US keeps watch over security risks from Chinese telecom devices sold in VN

VietNamNet Bridge - Experts have every reason to be worried about information security risks from telecom devices provided by Chinese manufacturers.

Vietnam, Huawei, information security

Last year, problems were found with 1,000 modems HG8045A imported by the Vietnam Post and Telecom Corporation (VNPT) from Huawei, a large Chinese large telecom device manufacturer.

VNPT customers complained they could not change passwords and had to use a default password provided by the supplier.

Dang Anh Son, deputy director of VNPT Hanoi, explained at a press conference held to clarify the problem that VNPT’s technicians made mistakes when providing the wrong password to clients.

The password provided to clients should have been reserved for VNPT Hanoi only.

In principle, VNPT uses the password for administrative work. If customers complain about service quality, VNPT workers will, through the password, check the quality of the transmission line and modem’s usability.
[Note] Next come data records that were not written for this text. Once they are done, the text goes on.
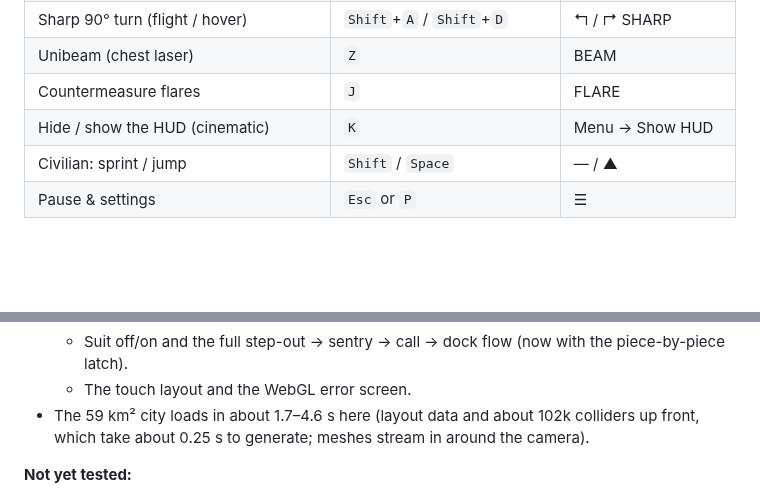
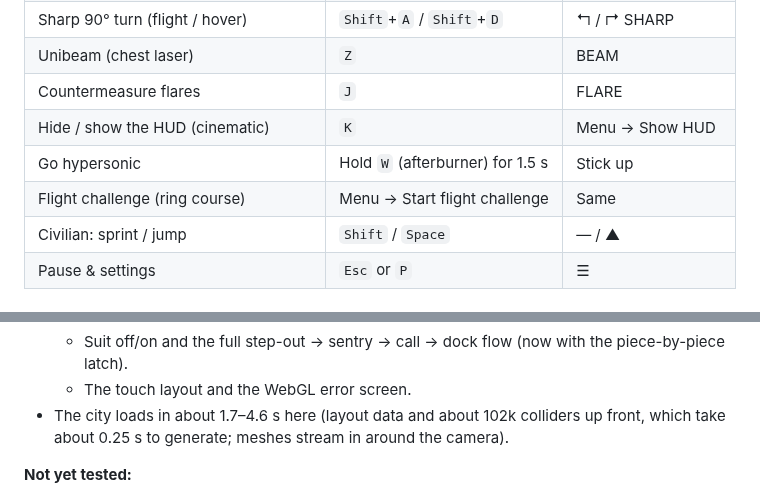
Before and after one commit to RUSHcitizen/ironman, a Markdown page: README.md, 2 parts joined by grey strips. GitHub-like rendering; blank space fills up the shorter version.

```diff
--- a/README.md
+++ b/README.md
@@ -263,6 +301,8 @@ Built with **Babylon.js + TypeScript + Vite**. Every model, texture and sound is
 | Unibeam (chest laser) | `Z` | BEAM |
 | Countermeasure flares | `J` | FLARE |
 | Hide / show the HUD (cinematic) | `K` | Menu → Show HUD |
+| Go hypersonic | Hold `W` (afterburner) for 1.5 s | Stick up |
+| Flight challenge (ring course) | Menu → Start flight challenge | Same |
 | Civilian: sprint / jump | `Shift` / `Space` | — / ▲ |
 | Pause & settings | `Esc` or `P` | ☰ |
 
@@ -386,7 +428,7 @@ Verified in this environment (automated, headless Chromium 141 with SwiftShader
   - Mouse drag-look, the flight sequence, and weapons.
   - Suit off/on and the full step-out → sentry → call → dock flow (now with the piece-by-piece latch).
   - The touch layout and the WebGL error screen.
-- The 59 km² city loads in about 1.7–4.6 s here (layout data and about 102k colliders up front, which take about 0.25 s to generate; meshes stream in around the camera).
+- The city loads in about 1.7–4.6 s here (layout data and about 102k colliders up front, which take about 0.25 s to generate; meshes stream in around the camera).
 
 **Not yet tested:**
 - **Real iPhone Safari** (iPhone X / iPhone 15), a real Chromebook, or any physical GPU. iPhone and Chromebook support is designed for and tested in Chromium emulation (screen sizes, touch, user agent), not on the devices. Emulation can't reproduce Safari's WebGL quirks, real thermal throttling or real memory limits.
```
Also changed, not shown: other parts of README.md (+42 -2 lines), docs/screenshots/29-ring-course.png (added), docs/screenshots/30-hypersonic.png (added), 15 other files.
Only the service provider has the right to change the password.

Meanwhile, security experts said that customers could possibly have their activities controlled by other users of the same LANs.

Ngo Tuan Anh, vice president of BKAV, a well-known internet security service provider, said that it would be very dangerous if manufacturers  are allowed to interfere with the devices from a distance and change the modem’s configuration.

For example, in the ‘best-case’ scenario, infiltrators could cause changes to the modem configuration, thus making it unable for users to connect to the internet.

In the ‘worst-case’ scenario, hackers could penetrate the systems intentionally, hijack DNS server, and drive the users’ access to hackers’ servers so as to install malware and create  a back door for their tentative attacks. 

A source said that thousands of Huawei HG8045A have been allocated by VNPT to its local branches. 

All the customers registering to use VNPT’s FTTH services have been provided the user name/password telecom admin/admintelecom. However, it is a surprise that only the customers in Hanoi could not change the password.

Dr. Le Duy Thac, member of the Science Council of the Vietnam Science & Technology Academy, said in Dat Viet that experts have every reason to worry about security risks, while it would be even more serious if unsecured devices are installed at state agencies.

The anticipated high risk with information security is the reason why the US and South Korea refused Huawei’s devices. Meanwhile, Vietnamese telephone and computer manufacturers have been importing components and finished products mostly from China to assemble and distribute domestically.

He said “better safe than sorry” is the principle useful for everyone.

However, an analyst commented that sometimes Vietnam needs to make a compromise between two measures – either saying ‘no’ to the imports from China, or continue to use Chinese products until Vietnam can make the products.


Vietnam, Huawei, information security